“Health care plans may not shift the payment of claims to federally funded programs like Medicaid,” said Principal Deputy Assistant Attorney General Brian M. Boynton, head of the Justice Department’s Civil Division. “Today’s settlement demonstrates our continuing commitment to ensuring that federal health care dollars are spent appropriately.”
“The Medicaid program provides a safety net for our most vulnerable populations that do not have access to traditional healthcare coverage,” said U.S. Attorney Juan Antonio Gonzalez for the Southern District of Florida. “My office is dedicated to protecting critical government healthcare programs, like Medicaid, that serve the elderly and disabled. The misuse of Medicaid funds will not be tolerated.”
“When Medicaid is improperly billed for services that should be covered by other funding sources, the integrity of this safety net program is undermined,” said Special Agent in Charge Omar Pérez Aybar of the Department of Health and Human Services, Office of Inspector General (HHS-OIG). “HHS-OIG will continue to investigate such schemes to protect federal health care programs and those served by them.”
The Florida Legislature established NICA in 1988 as an alternative to the traditional tort system. NICA was intended to provide compensation, on a no-fault basis, for the medical, rehabilitative and custodial care of children who suffered certain categories of birth-related neurological injuries. Under Florida law, once a child is admitted into NICA’s program, NICA is responsible for the payment of medical and other expenses incurred because of a birth-related neurological injury. Medicaid is a joint federal-state healthcare program that provides coverage and benefits to low-income and disabled individuals. Under federal law, Medicaid is generally the payer of last resort.
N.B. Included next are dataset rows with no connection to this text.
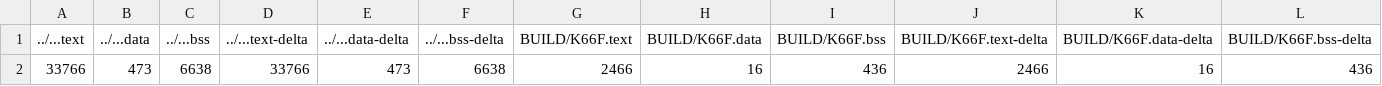
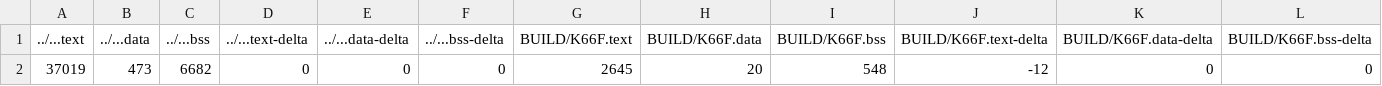
Before and after one commit to deon86116/mbed11, a CSV file: 11_5_XBee_RPC/BUILD/K66F/GCC_ARM/11_5_XBee_RPC_map.csv, drawn as a sheet; only a part is shown; removed rows and columns are numbered as before the commit, all else as after; rows hold the shown columns only; the diff names each change by its address in the sheet, - before the commit and + after, or states it on an @@ line.

```diff
--- a/11_5_XBee_RPC/BUILD/K66F/GCC_ARM/11_5_XBee_RPC_map.csv
+++ b/11_5_XBee_RPC/BUILD/K66F/GCC_ARM/11_5_XBee_RPC_map.csv
-row 2: 33766 | 473 | 6638 | 33766 | 473 | 6638 | 2466 | 16 | 436 | 2466 | 16 | 436
+row 2: 37019 | 473 | 6682 | 0 | 0 | 0 | 2645 | 20 | 548 | -12 | 0 | 0
```
Also changed, not shown: 12 other files.
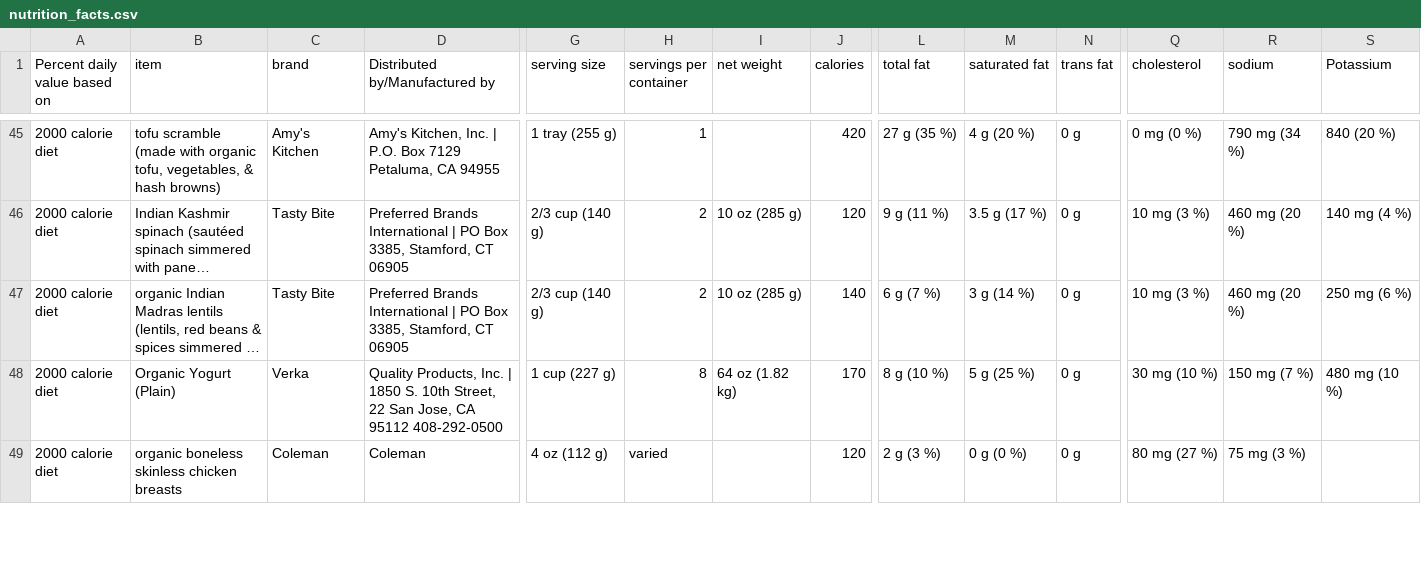
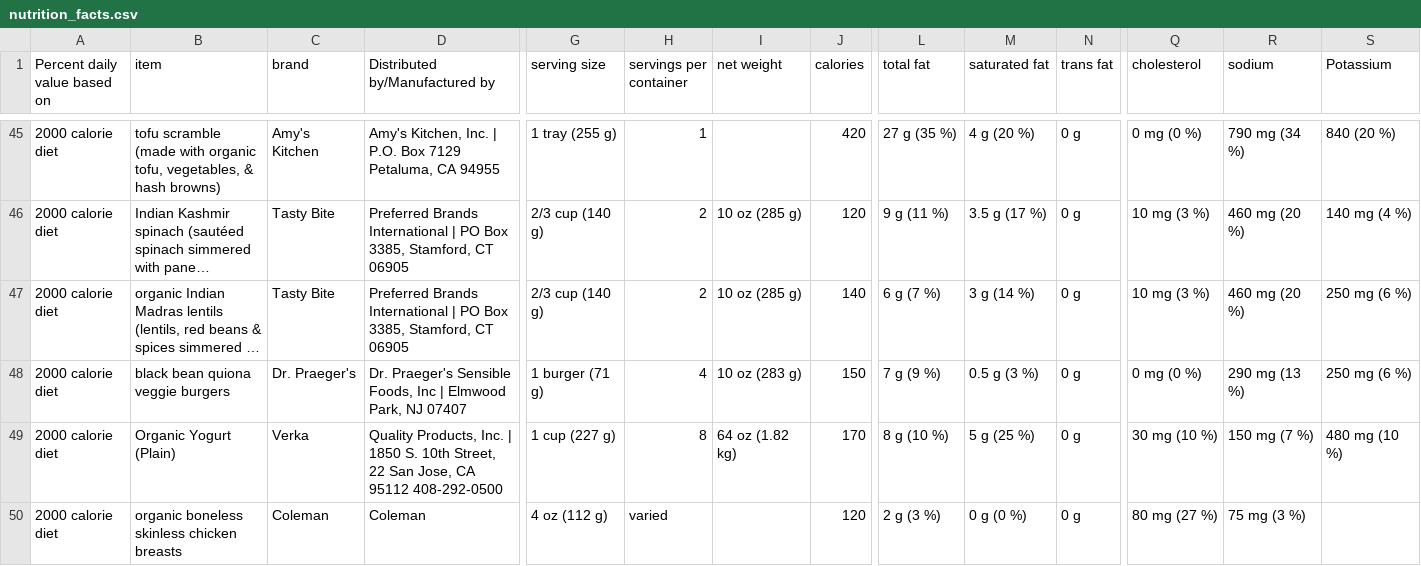
Before and after one commit to Shail-Shouryya/data, a CSV file: nutrition_facts.csv, drawn as a sheet; only a part is shown, gaps mark what is left out; long unchanged cells end in …; rows hold the shown columns only; the diff names each change by its address in the sheet, - before the commit and + after, or states it on an @@ line.

Commit message:
black bean quiona veggie burgers (Dr. Praeger's)

```diff
--- a/nutrition_facts.csv
+++ b/nutrition_facts.csv
+row 48: 2000 calorie diet | black bean quiona veggie burgers | Dr. Praeger's | Dr. Praeger's Sensible Foods, Inc | Elmwood Park, NJ 07407 | 1 burger (71 g) | 4 | 10 oz (283 g) | 150 | 7 g (9 %) | 0.5 g (3 %) | 0 g | 0 mg (0 %) | 290 mg (13 %) | 250 mg (6 %)
```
The qui tam case is captioned United States ex rel. Arven v. The Florida Birth-Related Neurological Injury Compensation Ass’n, et al., Case No. 19-cv-61053-WPD (S.D. Fla.). This case was handled by the U.S. Attorney’s Office for the Southern District of Florida, with assistance from the Civil Division’s Commercial Litigation Branch and the U.S. Department of Health and Human Services Office of Inspector General.
Outcome: Defendants agreed to pay $51 million to settle the claims made against them by the relators, who will receive $12,750,000 as their share of the recovery in this case.